(1) Acknowledgement is made to UNICEF for permission to devote time to the paper on which this chapter is based and for use of the periodic Situation Analyses of Children and Women produced jointly with national governments, which form a major data source for the paper. The views expressed are however attributable to the author alone, writing in a personal capacity. Thanks are due to John Hills, Michael Lipton, and Joao Donato for their comments and assistance on earlier drafts, and to Reg Green and Roger Hay for general inspiration on the subject matter in recent years.

(2) Angola, Botswana, Lesotho, Malawi, Mozambique, Swaziland, Tanzania, Zambia, Zimbabwe.

(2) South Africa’s failure to improve on the IMRs achieved by Zimbabwe and Botswana with per capita GNP 2.5 to 3 times higher than those countries is also noteworthy in the regional context.

(3) This is not to suggest either that increases in household income, taken alone, are necessarily cost- (or otherwise) effective in leading to rapid improvement in child nutritional status.

(4) In Botswana’s 1974 Rural Income Distribution Survey (RIDS), for example, 72% of families based on freehold farms were found to have incomes below the calculated poverty datum line, compared with 55% in small villages and 45% among rural families overall.

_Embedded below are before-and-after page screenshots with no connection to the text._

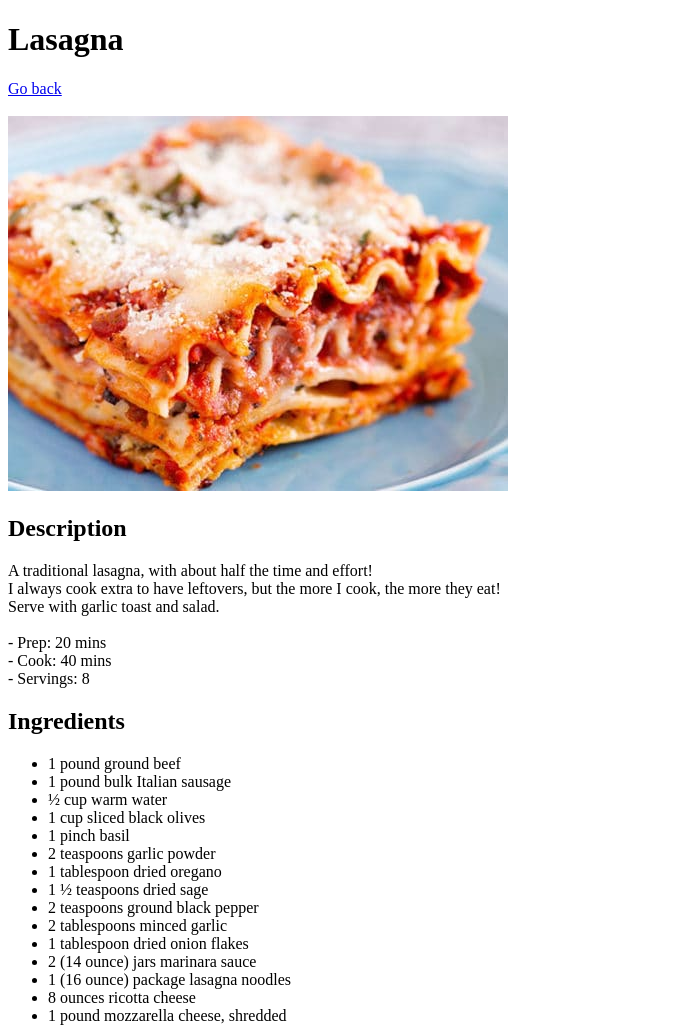
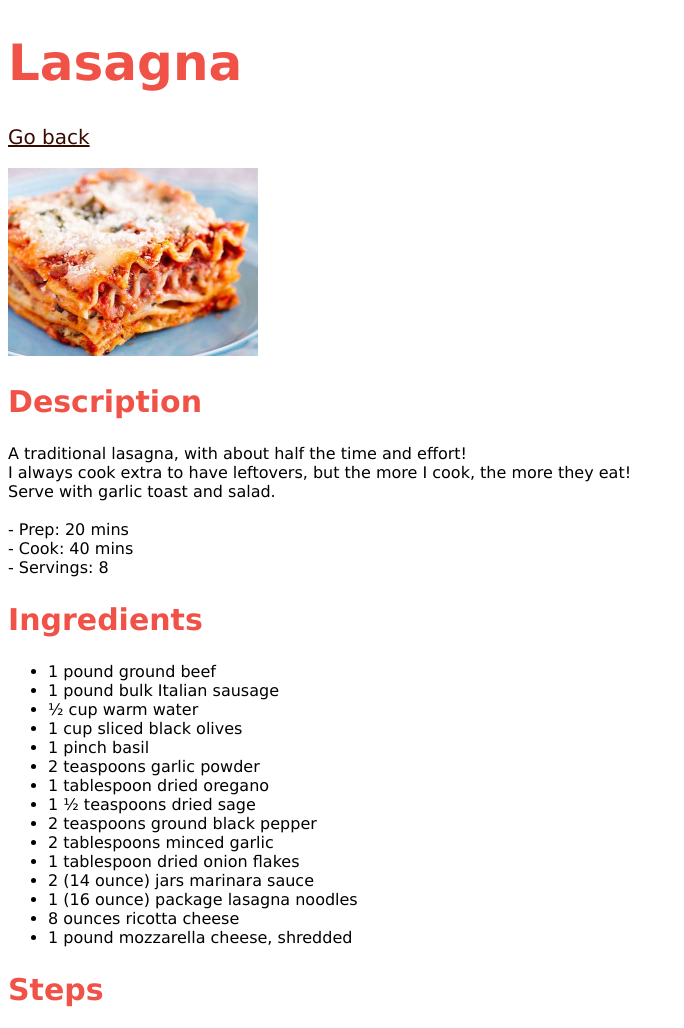
Before and after one commit to JomenkoXD/odin-recipes, a plain HTML site: page recipes/lasagna.html in a window 1280 px wide. Shown: the top 1028 px of the page, without its empty margins (0-684 px from the left). Drawn offline with Linux system fonts and the light colour scheme.

Commit message:
Add CSS file and style to the pages

```diff
--- /dev/null
+++ b/CSS/style.css
@@ -0,0 +1,26 @@
+* {
+  font-family: Verdana, "Geneva", Tahoma, sans-serif;
+}
+
+.link {
+  color: #0099ff;
+  font-size: 20px;
+}
+
+.back {
+  color: #380b00;
+}
+
+.header {
+  font-size: 50px;
+  color: #f15248;
+}
+
+.header.two {
+  font-size: 30px;
+}
+
+.picture {
+  height: auto;
+  width: 250px;
+}
--- a/recipes/lasagna.html
+++ b/recipes/lasagna.html
@@ -3,13 +3,14 @@
 <html lang="en">
     <head>
         <meta charset="utf-8">
+        <link rel="stylesheet" href="../CSS/style.css">
         <title>Odin Recipes - Lasagna</title>
     </head>
     <body>
-        <h1>Lasagna</h1>
-        <a href="../index.html">Go back</a><br><br>
-        <img src="../img/lasagna.jpg" alt="Picture of Lasagna">
-        <h2>Description</h2>
+        <h1 class="header">Lasagna</h1>
+        <a class="link back" href="../index.html">Go back</a><br><br>
+        <img class="picture" src="../img/lasagna.jpg" alt="Picture of Lasagna">
+        <h2 class="header two">Description</h2>
         <p>
             A traditional lasagna, with about half the time and effort!<br>
             I always cook extra to have leftovers, but the more I cook, the more they eat!<br>
@@ -18,7 +19,7 @@
              - Cook: 40 mins<br>
              - Servings: 8
         </p>
-        <h2>Ingredients</h2>
+        <h2 class="header two">Ingredients</h2>
         <ul>
             <li>1 pound ground beef</li>
             <li>1 pound bulk Italian sausage</li>
@@ -36,7 +37,7 @@
             <li>8 ounces ricotta cheese</li>
             <li>1 pound mozzarella cheese, shredded</li>
         </ul>
-        <h2>Steps</h2>
+        <h2 class="header two">Steps</h2>
         <ol>
             <li><em><strong>Step</strong></em></li> <!-- Step 1 -->
             Brown the ground beef and Italian sausage in a large skillet over medium-high heat. Drain excess grease. Stir in the water and black olives, and season with basil, garlic powder, oregano, sage, pepper, minced garlic, and onion flakes. Simmer for about 15 minutes, stirring frequently. Stir in the marinara sauce, and remove from the heat.
@@ -47,6 +48,6 @@
             <li><em><strong>Step</strong></em></li> <!-- Step 4 -->
             Bake for 45 minutes in the preheated oven, but check after 30 minutes depending on how thick the lasagna is. Lasagna is cooked when you can easily stick a knife into it. Sprinkle the reserved cheese over the top, and return to the oven for about 10 minutes for a nice melted cheese topping.
         </ol>
-        <a href="../index.html">Go back</a>
+        <a class="link back" href="../index.html">Go back</a>
     </body>
 </html>
```
Also changed, not shown: index.html (+6 -4 lines), recipes/pizza.html (+8 -7 lines), recipes/sushi.html (+8 -7 lines), img/TOP.png (added).
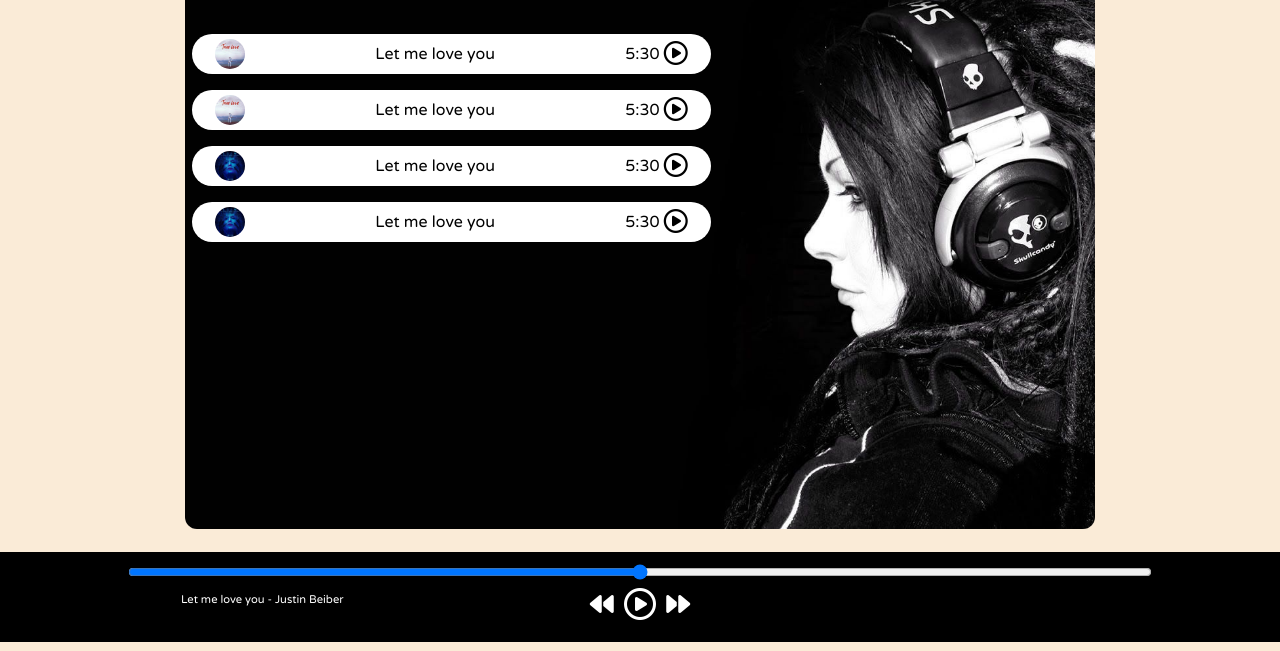
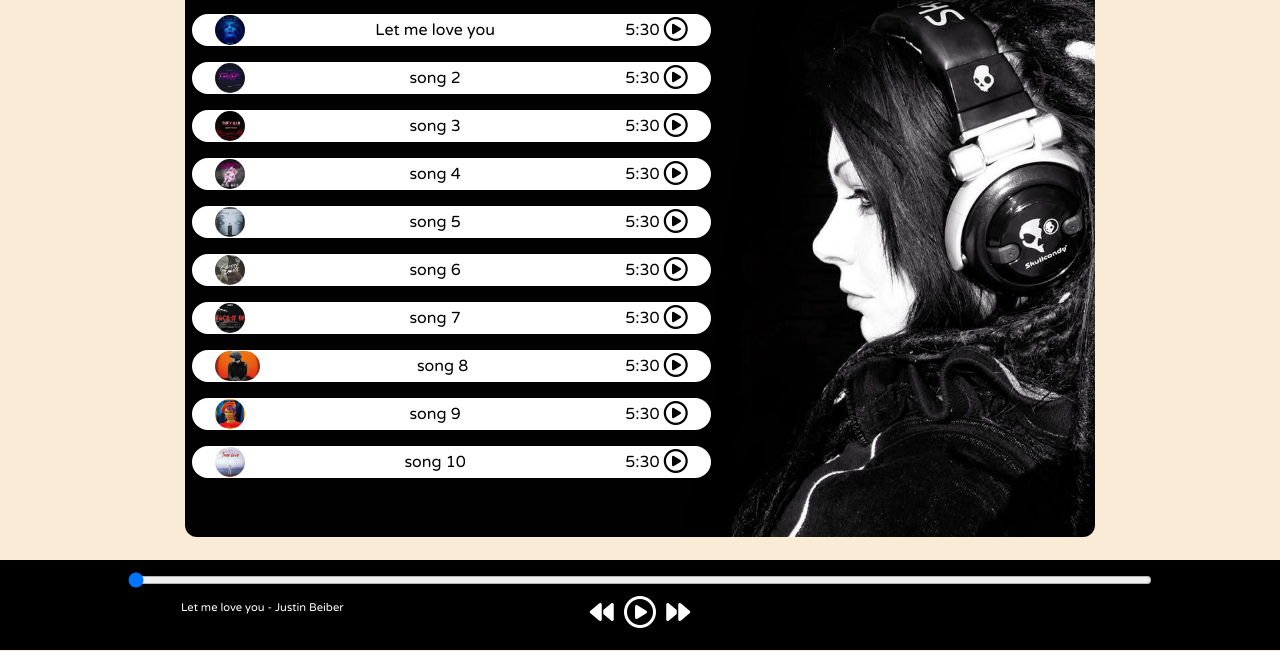
Before and after one commit to aswin-dileep/Spotify_clone, a plain HTML site: page index.html in a window 1280 px wide. Shown: the part 149-800 px from the top of the page. Drawn offline with Linux system fonts and the light colour scheme.

Commit message:
songs added in songs list

```diff
--- a/index.html
+++ b/index.html
@@ -23,24 +23,54 @@
             <div class="songListContainer">
 
             <div class="songItem">
-                <img src="covers/10.jpg" alt="" srcset="">
+                <img  alt="" srcset="">
                 <span>Let me love you</span>
-                <span class="songListplay"> <span class="timestamp">5:30 <i class="fa-regular fa-circle-play fa-xl"></i> </span> </span>
+                <span class="songListplay"> <span class="timestamp">5:30 <i id="0" class="fa-regular songPlayItem fa-circle-play fa-xl"></i> </span> </span>
             </div>
             <div class="songItem">
-                <img src="covers/10.jpg" alt="" srcset="">
+                <img  alt="" srcset="">
                 <span>Let me love you</span>
-                <span class="songListplay"> <span class="timestamp">5:30 <i class="fa-regular fa-circle-play fa-xl"></i> </span> </span>
+                <span class="songListplay"> <span class="timestamp">5:30 <i id="1" class="fa-regular songPlayItem fa-circle-play fa-xl"></i> </span> </span>
             </div>
             <div class="songItem">
-                <img src="covers/1.jpg" alt="" srcset="">
+                <img alt="" srcset="">
                 <span>Let me love you</span>
-                <span class="songListplay"> <span class="timestamp">5:30 <i class="fa-regular fa-circle-play fa-xl"></i> </span> </span>
+                <span class="songListplay"> <span class="timestamp">5:30 <i id="2" class="fa-regular songPlayItem fa-circle-play fa-xl"></i> </span> </span>
             </div>
             <div class="songItem">
-                <img src="covers/1.jpg" alt="" srcset="">
+                <img alt="" srcset="">
                 <span>Let me love you</span>
-                <span class="songListplay"> <span class="timestamp">5:30 <i class="fa-regular fa-circle-play fa-xl"></i> </span> </span>
+                <span class="songListplay"> <span class="timestamp">5:30 <i id="3" class="fa-regular songPlayItem fa-circle-play fa-xl"></i> </span> </span>
+            </div>
+            <div class="songItem">
+                <img alt="" srcset="">
+                <span>Let me love you</span>
+                <span class="songListplay"> <span class="timestamp">5:30 <i id="4" class="fa-regular songPlayItem fa-circle-play fa-xl"></i> </span> </span>
+            </div>
+            <div class="songItem">
+                <img  alt="" srcset="">
+                <span>Let me love you</span>
+                <span class="songListplay"> <span class="timestamp">5:30 <i id="5" class="fa-regular songPlayItem fa-circle-play fa-xl"></i> </span> </span>
+            </div>
+            <div class="songItem">
+                <img  alt="" srcset="">
+                <span>Let me love you</span>
+                <span class="songListplay"> <span class="timestamp">5:30 <i id="6" class="fa-regular songPlayItem fa-circle-play fa-xl"></i> </span> </span>
+            </div>
+            <div class="songItem">
+                <img  alt="" srcset="">
+                <span>Let me love you</span>
+                <span class="songListplay"> <span class="timestamp">5:30 <i id="7" class="fa-regular songPlayItem fa-circle-play fa-xl"></i> </span> </span>
+            </div>
+            <div class="songItem">
+                <img  alt="" srcset="">
+                <span>Let me love you</span>
+                <span class="songListplay"> <span class="timestamp">5:30 <i id="8" class="fa-regular songPlayItem fa-circle-play fa-xl"></i> </span> </span>
+            </div>
+            <div class="songItem">
+                <img  alt="" srcset="">
+                <span class="songName">Let me love you</span>
+                <span class="songListplay"> <span class="timestamp">5:30 <i id="9" class="fa-regular songPlayItem fa-circle-play fa-xl"></i> </span> </span>
             </div>
         </div>
         </div>
@@ -49,7 +79,7 @@
     </div>
 
     <div class="bottom">
-        <input type="range" min="0" max="100" id="myProgressBar">
+        <input type="range" min="0" value="0" max="100" id="myProgressBar">
         <div class="icons">
             <!-- font awsome icons -->
             <i class="fa-solid fa-backward fa-xl"></i>
@@ -57,7 +87,7 @@
             <i class="fa-solid fa-forward fa-xl"></i>
         </div>
         <div class="songInfo">
-            <img src="playing.gif" alt="" srcset=""> Let me love you - Justin Beiber
+            <img src="playing.gif" id="gif"  alt="" srcset=""> Let me love you - Justin Beiber
 
         </div>
     </div>
--- a/script.js
+++ b/script.js
@@ -1,14 +1,31 @@
 
 //Initialize variables
 let songIndex =0;
-let audioElement = new Audio("songs/1.mp3");
+let audioElement = new Audio("songs/2.mp3");
 let masterPlay = document.getElementById("masterPlay");
 let myProgressBar = document.getElementById("myProgressBar");
+let gif = document.getElementById("gif");
+let songItem = Array.from(document.getElementsByClassName("songItem"));
 
 let songs=[
     {songName:"Let me love you",filePath:"songs/1.mp3",coverPath:"covers/1.jpg"},
-    {songName:"Let me love you",filePath:"songs/1.mp3",coverPath:"covers/1.jpg"}
+    {songName:"song 2",filePath:"songs/2.mp3",coverPath:"covers/2.jpg"},
+    {songName:"song 3",filePath:"songs/3.mp3",coverPath:"covers/3.jpg"},
+    {songName:"song 4",filePath:"songs/4.mp3",coverPath:"covers/4.jpg"},
+    {songName:"song 5",filePath:"songs/5.mp3",coverPath:"covers/5.jpg"},
+    {songName:"song 6",filePath:"songs/6.mp3",coverPath:"covers/6.jpg"},
+    {songName:"song 7",filePath:"songs/7.mp3",coverPath:"covers/7.jpg"},
+    {songName:"song 8",filePath:"songs/8.mp3",coverPath:"covers/8.jpg"},
+    {songName:"song 9",filePath:"songs/9.mp3",coverPath:"covers/9.jpg"},
+    {songName:"song 10",filePath:"songs/10.mp3",coverPath:"covers/10.jpg"}
 ]
+
+songItem.forEach((element,i) => {
+
+    element.getElementsByTagName("img")[0].src = songs[i].coverPath;
+    element.getElementsByTagName("span")[0].innerHTML = songs[i].songName;
+
+});
 
 //Handle play/pause click
 masterPlay.addEventListener("click",()=>{
@@ -16,15 +33,54 @@ masterPlay.addEventListener("click",()=>{
         audioElement.play();
         masterPlay.classList.remove("fa-circle-play");
         masterPlay.classList.add("fa-pause-circle");
+        gif.style.opacity =1;
+
     }else{
         audioElement.pause();
         masterPlay.classList.remove("fa-pause-circle");
         masterPlay.classList.add("fa-circle-play");
+        gif.style.opacity =0;
     }
 })
 
-myProgressBar.addEventListener("timeupdate",()=>{
 
+//Audio progress on prgress bar
+audioElement.addEventListener("timeupdate",()=>{
+    progress = parseInt((audioElement.currentTime/audioElement.duration)*100);
+    myProgressBar.value = progress;
 })
 
-audioElement.play()
+//change audio time on progress bar
+
+myProgressBar.addEventListener('change',()=>{
+    audioElement.currentTime = (myProgressBar.value/audioElement.duration) *100;
+})
+
+
+const makeAllPlay = function(){
+    Array.from(document.getElementsByClassName("songPlayItem")).forEach((element)=>{
+
+            element.classList.remove('fa-circle-pause');
+            element.classList.add("fa-play-circle");
+
+    })
+}
+
+
+Array.from(document.getElementsByClassName("songPlayItem")).forEach((element) => {
+
+    element.addEventListener("click", (e) => {
+            makeAllPlay();
+            songIndex = parseInt(e.target.id)
+            console.log(songIndex)
+            e.target.classList.remove("fa-play-circle");
+            e.target.classList.add("fa-circle-pause");
+
+            audioElement.src =`songs/${songIndex+1}.mp3`;
+            audioElement.currentTime =0;
+            audioElement.play();
+            e.target.classList.remove("fa-play-circle");
+            e.target.classList.add("fa-circle-pause");
+
+        });
+});
--- a/styles.css
+++ b/styles.css
@@ -33,7 +33,7 @@ nav ul li{
 }
 
 .container{
-    height: 72vh;
+    height: 73vh;
     font-family: 'Varela Round',sans-serif;
     background-color: black;
     display: flex;
@@ -48,7 +48,7 @@ nav ul li{
 .songItem{
     background-color: white;
     margin-top: 1rem;
-    height: 2.5rem;
+    height: 2rem;
     display: flex;
     justify-content: space-between;
     align-items: center;
@@ -62,7 +62,7 @@ nav ul li{
     cursor:pointer;
 }
 .songListContainer{
-    margin-top: 50px;
+    margin-top: 30px;
 }
 .songItem img{
     height: 30px;
```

(5) For example, cattle death rates in Botswana during the 1980s drought were strongly inversely related to the size of herd holdings (Botswana Ministry of Agriculture/CSO 1986: 37).

(6) Budget and expenditure maximization in themselves are clearly questionable as primary social-sector objectives when, for example, high-cost hospital care for the few, and teachers’ or nurses’ salaries make up large proportions of such expenditure, whilst basic drugs and school material remain widely unavailable. Use of low-cost technologies (e.g. for oral rehydration treatment of diarrhoea), bulk procurement policies for a reduced list of priority medical and school supplies, and community-based approaches to service delivery are among the measures proposed by Cornia et al. (1987) as appropriate adaptations to a highly resource-constrained social-sector environment.